The suburbs of Buenos Aires prospered and grew as Argentinian trade and
production flourished. Then, the factories began to close. Some facotries moved to other
countries, some were sold to multinational companies which then fired workers, others simply disappeared.
These suburban neighborhoods soon fell into disrepair without resources. Now, in these neighborhoods you find the highest levels of poverty and unemployment in Argentina. More than 80% of the residents are unemployed or only employed part time. Most are young, and have never been able to find a job. Argentina’s unemployed workers movement first emerged in these depressed suburbs of Buenos Aiores in 1997. What began with demonstrations by unemployed Argentinians blocking highways and commercial arteries to demand jobs and unemployment subsidies, has now
grown to serve people’s basic needs.
Residents say most people suffer from hunger and need immediate help. They complain the politicians do not care and only take advantage of the problem of hunger in the poor neighborhoods for political gains. In response, the movements of the unemployed have opened many community dining rooms.

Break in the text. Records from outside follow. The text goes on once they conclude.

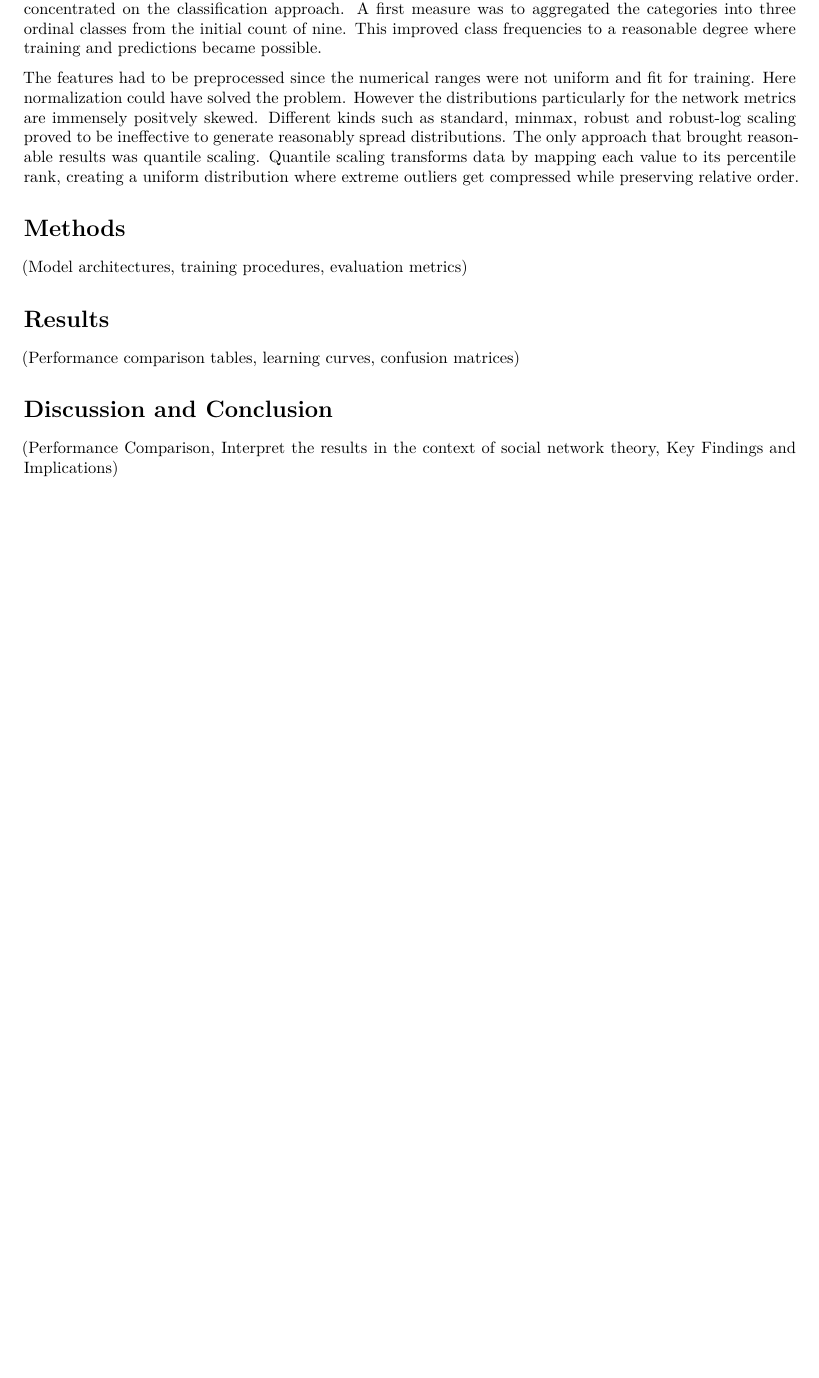
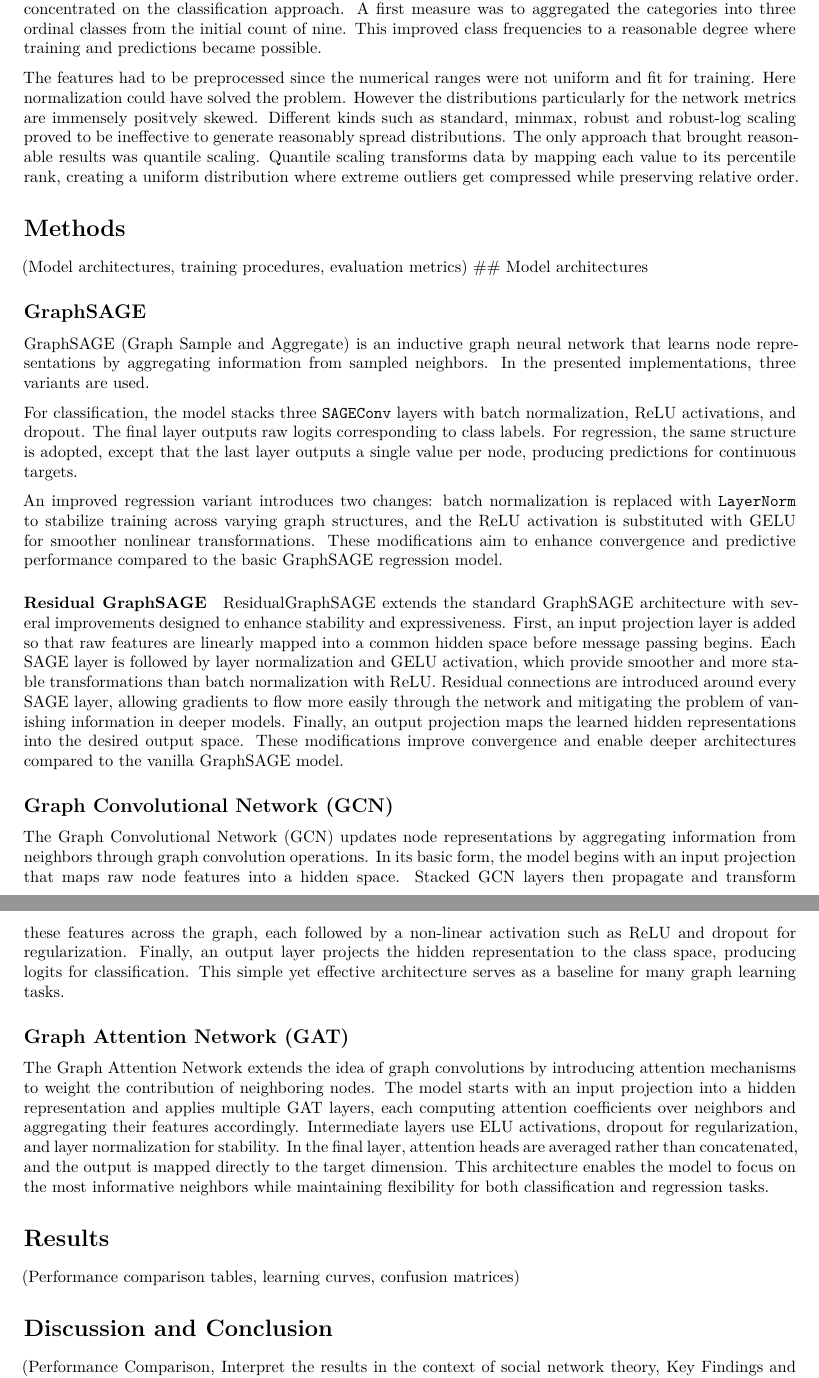
Before and after one commit to Ari-manius/DLSS-WAQP, a Quarto document (2_FinalReport/Final_Report_DLSS.qmd): part of page 3 of 3 before the commit and two parts of pages 3 and 4 of 4 after it, the two joined at a grey line, cut so that both start at the same text, the shorter picture padded with empty space. Rendered offline with R 4.5, knitr and Pandoc in place of Quarto, then LaTeX, with nearby package versions; some code elsewhere in the file could not run offline.

Commit message:
Model architectures

```diff
--- a/2_FinalReport/Final_Report_DLSS.qmd
+++ b/2_FinalReport/Final_Report_DLSS.qmd
@@ -93,21 +92,44 @@ knitr::kable(data_homophily, caption = "Network Assortativity",
 
 ### Graph based Features
 
-- For one we used the conenctions in the network as part of the data that all the neural networks except for the MLP-Baseline were trained
+-   For one we used the conenctions in the network as part of the data that all the neural networks except for the MLP-Baseline were trained
 -
 
 ## Preprocessing
 
 During the pre-processing we face two important challenges. The first was the highly imbalanced target variable with only a very small fraction of high-quality articles. The second challenge were the heavily skewed distributions, especially for the graph based features.
 
-Regarding our target variable we tried switching from a classification to a regression problem. This allowed us to circumvent class counts by treating the ordinal categorical attributes as a numerical attribute. The heavily skewed distribution was log-transformed in order to obtain a less skewed distribution. After a brief evaluation, this approach proved to be flawed because the model just made average predictions.
-We concentrated on the classification approach. A first measure was to aggregated the categories into three ordinal classes from the initial count of nine. This improved class frequencies to a reasonable degree where training and predictions became possible.
+Regarding our target variable we tried switching from a classification to a regression problem. This allowed us to circumvent class counts by treating the ordinal categorical attributes as a numerical attribute. The heavily skewed distribution was log-transformed in order to obtain a less skewed distribution. After a brief evaluation, this approach proved to be flawed because the model just made average predictions. We concentrated on the classification approach. A first measure was to aggregated the categories into three ordinal classes from the initial count of nine. This improved class frequencies to a reasonable degree where training and predictions became possible.
 
 The features had to be preprocessed since the numerical ranges were not uniform and fit for training. Here normalization could have solved the problem. However the distributions particularly for the network metrics are immensely positvely skewed. Different kinds such as standard, minmax, robust and robust-log scaling proved to be ineffective to generate reasonably spread distributions. The only approach that brought reasonable results was quantile scaling. Quantile scaling transforms data by mapping each value to its percentile rank, creating a uniform distribution where extreme outliers get compressed while preserving relative order.
 
 # Methods
 
 (Model architectures, training procedures, evaluation metrics)
+## Model architectures
+
+## GraphSAGE
+
+GraphSAGE (Graph Sample and Aggregate) is an inductive graph neural network that learns node representations by aggregating information from sampled neighbors. In the presented implementations, three variants are used.
+
+For classification, the model stacks three `SAGEConv` layers with batch normalization, ReLU activations, and dropout. The final layer outputs raw logits corresponding to class labels. For regression, the same structure is adopted, except that the last layer outputs a single value per node, producing predictions for continuous targets.
+
+An improved regression variant introduces two changes: batch normalization is replaced with `LayerNorm` to stabilize training across varying graph structures, and the ReLU activation is substituted with GELU for smoother nonlinear transformations. These modifications aim to enhance convergence and predictive performance compared to the basic GraphSAGE regression model.
+
+#### Residual GraphSAGE
+
+ResidualGraphSAGE extends the standard GraphSAGE architecture with several improvements designed to enhance stability and expressiveness. First, an input projection layer is added so that raw features are linearly mapped into a common hidden space before message passing begins. Each SAGE layer is followed by layer normalization and GELU activation, which provide smoother and more stable transformations than batch normalization with ReLU. Residual connections are introduced around every SAGE layer, allowing gradients to flow more easily through the network and mitigating the problem of vanishing information in deeper models. Finally, an output projection maps the learned hidden representations into the desired output space. These modifications improve convergence and enable deeper architectures compared to the vanilla GraphSAGE model.
+
+
+## Graph Convolutional Network (GCN)
+
+The Graph Convolutional Network (GCN) updates node representations by aggregating information from neighbors through graph convolution operations. In its basic form, the model begins with an input projection that maps raw node features into a hidden space. Stacked GCN layers then propagate and transform these features across the graph, each followed by a non-linear activation such as ReLU and dropout for regularization. Finally, an output layer projects the hidden representation to the class space, producing logits for classification. This simple yet effective architecture serves as a baseline for many graph learning tasks.
+
+
+## Graph Attention Network (GAT)
+
+The Graph Attention Network extends the idea of graph convolutions by introducing attention mechanisms to weight the contribution of neighboring nodes. The model starts with an input projection into a hidden representation and applies multiple GAT layers, each computing attention coefficients over neighbors and aggregating their features accordingly. Intermediate layers use ELU activations, dropout for regularization, and layer normalization for stability. In the final layer, attention heads are averaged rather than concatenated, and the output is mapped directly to the target dimension. This architecture enables the model to focus on the most informative neighbors while maintaining flexibility for both classification and regression tasks.
+
 
 # Results
 
```
Also changed, not shown: 2_FinalReport/Final_Report_DLSS.qmd (17 more changed lines).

The unemployed workers movement 5 year history has been intense. The Government maintains a constant campaign of criminalization against the unemployed who are organized, especially of those who continue to demand their right to employment. On the 26 of June, the Government dealt its biggest blow yet to the fight of the “piqueteros.” That day, they were attempting to block the roads leading to the capital. At one of the most
important road blocks, the police repressed the action, eventually killing
two young “piqueteros.”
The youth in the movement are the ones who sustain much of the daily work in the neighborhoods, as well as the actions to block roads and organize
marches and other protests. Although poverty grows day by day, and more than
50% of the population is excluded from the economic system, these social
organizations struggle to create new spaces for resistance.
Photos, and text in spanish
dinners rooms in Don Orione
dinners rooms in Villa Lugano
Solidarity activities I
Solidarity activities II